=== Section Start ===

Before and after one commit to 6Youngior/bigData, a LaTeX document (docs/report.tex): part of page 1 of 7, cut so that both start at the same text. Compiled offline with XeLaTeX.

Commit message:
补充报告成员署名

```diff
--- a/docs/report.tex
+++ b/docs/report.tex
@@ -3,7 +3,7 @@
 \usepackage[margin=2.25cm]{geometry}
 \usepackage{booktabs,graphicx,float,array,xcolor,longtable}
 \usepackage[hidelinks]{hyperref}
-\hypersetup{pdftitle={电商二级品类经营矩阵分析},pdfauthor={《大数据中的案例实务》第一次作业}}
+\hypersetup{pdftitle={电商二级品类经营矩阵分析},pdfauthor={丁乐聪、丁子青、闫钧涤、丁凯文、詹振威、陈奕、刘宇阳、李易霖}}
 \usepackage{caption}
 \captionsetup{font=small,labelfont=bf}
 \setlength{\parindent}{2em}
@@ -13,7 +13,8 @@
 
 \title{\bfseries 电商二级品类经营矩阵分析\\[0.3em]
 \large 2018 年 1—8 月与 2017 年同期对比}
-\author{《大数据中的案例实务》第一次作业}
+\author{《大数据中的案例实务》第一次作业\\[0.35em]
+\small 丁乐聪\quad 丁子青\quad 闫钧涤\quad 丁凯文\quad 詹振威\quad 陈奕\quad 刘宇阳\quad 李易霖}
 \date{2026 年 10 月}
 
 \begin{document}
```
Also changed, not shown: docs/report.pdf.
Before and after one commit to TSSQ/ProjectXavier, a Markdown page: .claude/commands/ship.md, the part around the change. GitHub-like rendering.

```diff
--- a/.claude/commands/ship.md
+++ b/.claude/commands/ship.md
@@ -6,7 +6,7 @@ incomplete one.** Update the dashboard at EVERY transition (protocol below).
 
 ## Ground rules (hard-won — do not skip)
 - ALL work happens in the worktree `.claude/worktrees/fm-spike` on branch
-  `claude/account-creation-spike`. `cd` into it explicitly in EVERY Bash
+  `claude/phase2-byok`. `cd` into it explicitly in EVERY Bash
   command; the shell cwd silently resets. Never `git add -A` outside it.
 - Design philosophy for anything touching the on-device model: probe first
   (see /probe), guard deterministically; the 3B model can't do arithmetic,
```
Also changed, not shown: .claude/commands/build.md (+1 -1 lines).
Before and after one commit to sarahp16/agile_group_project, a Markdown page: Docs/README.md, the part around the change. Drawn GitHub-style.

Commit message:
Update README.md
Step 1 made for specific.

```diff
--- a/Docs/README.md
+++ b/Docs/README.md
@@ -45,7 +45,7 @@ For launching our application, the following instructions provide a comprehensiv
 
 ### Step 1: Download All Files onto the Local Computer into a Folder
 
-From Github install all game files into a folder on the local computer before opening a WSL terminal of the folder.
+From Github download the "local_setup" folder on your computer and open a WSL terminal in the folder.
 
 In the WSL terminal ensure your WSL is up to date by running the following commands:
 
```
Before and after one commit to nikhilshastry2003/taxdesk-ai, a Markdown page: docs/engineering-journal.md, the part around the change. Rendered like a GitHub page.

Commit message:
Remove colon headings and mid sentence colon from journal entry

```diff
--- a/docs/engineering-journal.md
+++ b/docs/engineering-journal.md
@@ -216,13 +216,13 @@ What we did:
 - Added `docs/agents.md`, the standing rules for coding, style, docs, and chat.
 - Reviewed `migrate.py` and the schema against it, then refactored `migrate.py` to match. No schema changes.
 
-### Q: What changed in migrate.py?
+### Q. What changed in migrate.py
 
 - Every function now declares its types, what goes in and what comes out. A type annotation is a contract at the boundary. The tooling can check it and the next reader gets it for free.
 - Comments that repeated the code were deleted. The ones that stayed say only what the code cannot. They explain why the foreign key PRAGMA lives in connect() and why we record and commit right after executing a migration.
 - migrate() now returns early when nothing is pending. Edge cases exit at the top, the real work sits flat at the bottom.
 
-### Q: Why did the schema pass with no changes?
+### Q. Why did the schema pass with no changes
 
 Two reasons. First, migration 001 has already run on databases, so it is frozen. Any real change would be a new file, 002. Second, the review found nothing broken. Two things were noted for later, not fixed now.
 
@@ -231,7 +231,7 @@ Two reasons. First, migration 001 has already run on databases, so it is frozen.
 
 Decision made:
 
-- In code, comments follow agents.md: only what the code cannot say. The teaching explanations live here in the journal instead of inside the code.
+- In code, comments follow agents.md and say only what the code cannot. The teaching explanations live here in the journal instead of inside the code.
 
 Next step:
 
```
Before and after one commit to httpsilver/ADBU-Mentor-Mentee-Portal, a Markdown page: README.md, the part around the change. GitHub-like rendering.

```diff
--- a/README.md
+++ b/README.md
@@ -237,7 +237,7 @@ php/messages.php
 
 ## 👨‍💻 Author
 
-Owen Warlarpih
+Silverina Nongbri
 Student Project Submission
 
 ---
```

=== Section End ===

◆ About this task: With nothing left out, return each entry exactly.

◆ Worked solution:
Before and after one commit to 6Youngior/bigData, a LaTeX document (docs/report.tex): part of page 1 of 7, cut so that both start at the same text. Compiled offline with XeLaTeX.

Commit message:
补充报告成员署名

```diff
--- a/docs/report.tex
+++ b/docs/report.tex
@@ -3,7 +3,7 @@
 \usepackage[margin=2.25cm]{geometry}
 \usepackage{booktabs,graphicx,float,array,xcolor,longtable}
 \usepackage[hidelinks]{hyperref}
-\hypersetup{pdftitle={电商二级品类经营矩阵分析},pdfauthor={《大数据中的案例实务》第一次作业}}
+\hypersetup{pdftitle={电商二级品类经营矩阵分析},pdfauthor={丁乐聪、丁子青、闫钧涤、丁凯文、詹振威、陈奕、刘宇阳、李易霖}}
 \usepackage{caption}
 \captionsetup{font=small,labelfont=bf}
 \setlength{\parindent}{2em}
@@ -13,7 +13,8 @@
 
 \title{\bfseries 电商二级品类经营矩阵分析\\[0.3em]
 \large 2018 年 1—8 月与 2017 年同期对比}
-\author{《大数据中的案例实务》第一次作业}
+\author{《大数据中的案例实务》第一次作业\\[0.35em]
+\small 丁乐聪\quad 丁子青\quad 闫钧涤\quad 丁凯文\quad 詹振威\quad 陈奕\quad 刘宇阳\quad 李易霖}
 \date{2026 年 10 月}
 
 \begin{document}
```
Also changed, not shown: docs/report.pdf.
Before and after one commit to TSSQ/ProjectXavier, a Markdown page: .claude/commands/ship.md, the part around the change. GitHub-like rendering.

```diff
--- a/.claude/commands/ship.md
+++ b/.claude/commands/ship.md
@@ -6,7 +6,7 @@ incomplete one.** Update the dashboard at EVERY transition (protocol below).
 
 ## Ground rules (hard-won — do not skip)
 - ALL work happens in the worktree `.claude/worktrees/fm-spike` on branch
-  `claude/account-creation-spike`. `cd` into it explicitly in EVERY Bash
+  `claude/phase2-byok`. `cd` into it explicitly in EVERY Bash
   command; the shell cwd silently resets. Never `git add -A` outside it.
 - Design philosophy for anything touching the on-device model: probe first
   (see /probe), guard deterministically; the 3B model can't do arithmetic,
```
Also changed, not shown: .claude/commands/build.md (+1 -1 lines).
Before and after one commit to sarahp16/agile_group_project, a Markdown page: Docs/README.md, the part around the change. Drawn GitHub-style.

Commit message:
Update README.md
Step 1 made for specific.

```diff
--- a/Docs/README.md
+++ b/Docs/README.md
@@ -45,7 +45,7 @@ For launching our application, the following instructions provide a comprehensiv
 
 ### Step 1: Download All Files onto the Local Computer into a Folder
 
-From Github install all game files into a folder on the local computer before opening a WSL terminal of the folder.
+From Github download the "local_setup" folder on your computer and open a WSL terminal in the folder.
 
 In the WSL terminal ensure your WSL is up to date by running the following commands:
 
```
Before and after one commit to nikhilshastry2003/taxdesk-ai, a Markdown page: docs/engineering-journal.md, the part around the change. Rendered like a GitHub page.

Commit message:
Remove colon headings and mid sentence colon from journal entry

```diff
--- a/docs/engineering-journal.md
+++ b/docs/engineering-journal.md
@@ -216,13 +216,13 @@ What we did:
 - Added `docs/agents.md`, the standing rules for coding, style, docs, and chat.
 - Reviewed `migrate.py` and the schema against it, then refactored `migrate.py` to match. No schema changes.
 
-### Q: What changed in migrate.py?
+### Q. What changed in migrate.py
 
 - Every function now declares its types, what goes in and what comes out. A type annotation is a contract at the boundary. The tooling can check it and the next reader gets it for free.
 - Comments that repeated the code were deleted. The ones that stayed say only what the code cannot. They explain why the foreign key PRAGMA lives in connect() and why we record and commit right after executing a migration.
 - migrate() now returns early when nothing is pending. Edge cases exit at the top, the real work sits flat at the bottom.
 
-### Q: Why did the schema pass with no changes?
+### Q. Why did the schema pass with no changes
 
 Two reasons. First, migration 001 has already run on databases, so it is frozen. Any real change would be a new file, 002. Second, the review found nothing broken. Two things were noted for later, not fixed now.
 
@@ -231,7 +231,7 @@ Two reasons. First, migration 001 has already run on databases, so it is frozen.
 
 Decision made:
 
-- In code, comments follow agents.md: only what the code cannot say. The teaching explanations live here in the journal instead of inside the code.
+- In code, comments follow agents.md and say only what the code cannot. The teaching explanations live here in the journal instead of inside the code.
 
 Next step:
 
```
Before and after one commit to httpsilver/ADBU-Mentor-Mentee-Portal, a Markdown page: README.md, the part around the change. GitHub-like rendering.

```diff
--- a/README.md
+++ b/README.md
@@ -237,7 +237,7 @@ php/messages.php
 
 ## 👨‍💻 Author
 
-Owen Warlarpih
+Silverina Nongbri
 Student Project Submission
 
 ---
```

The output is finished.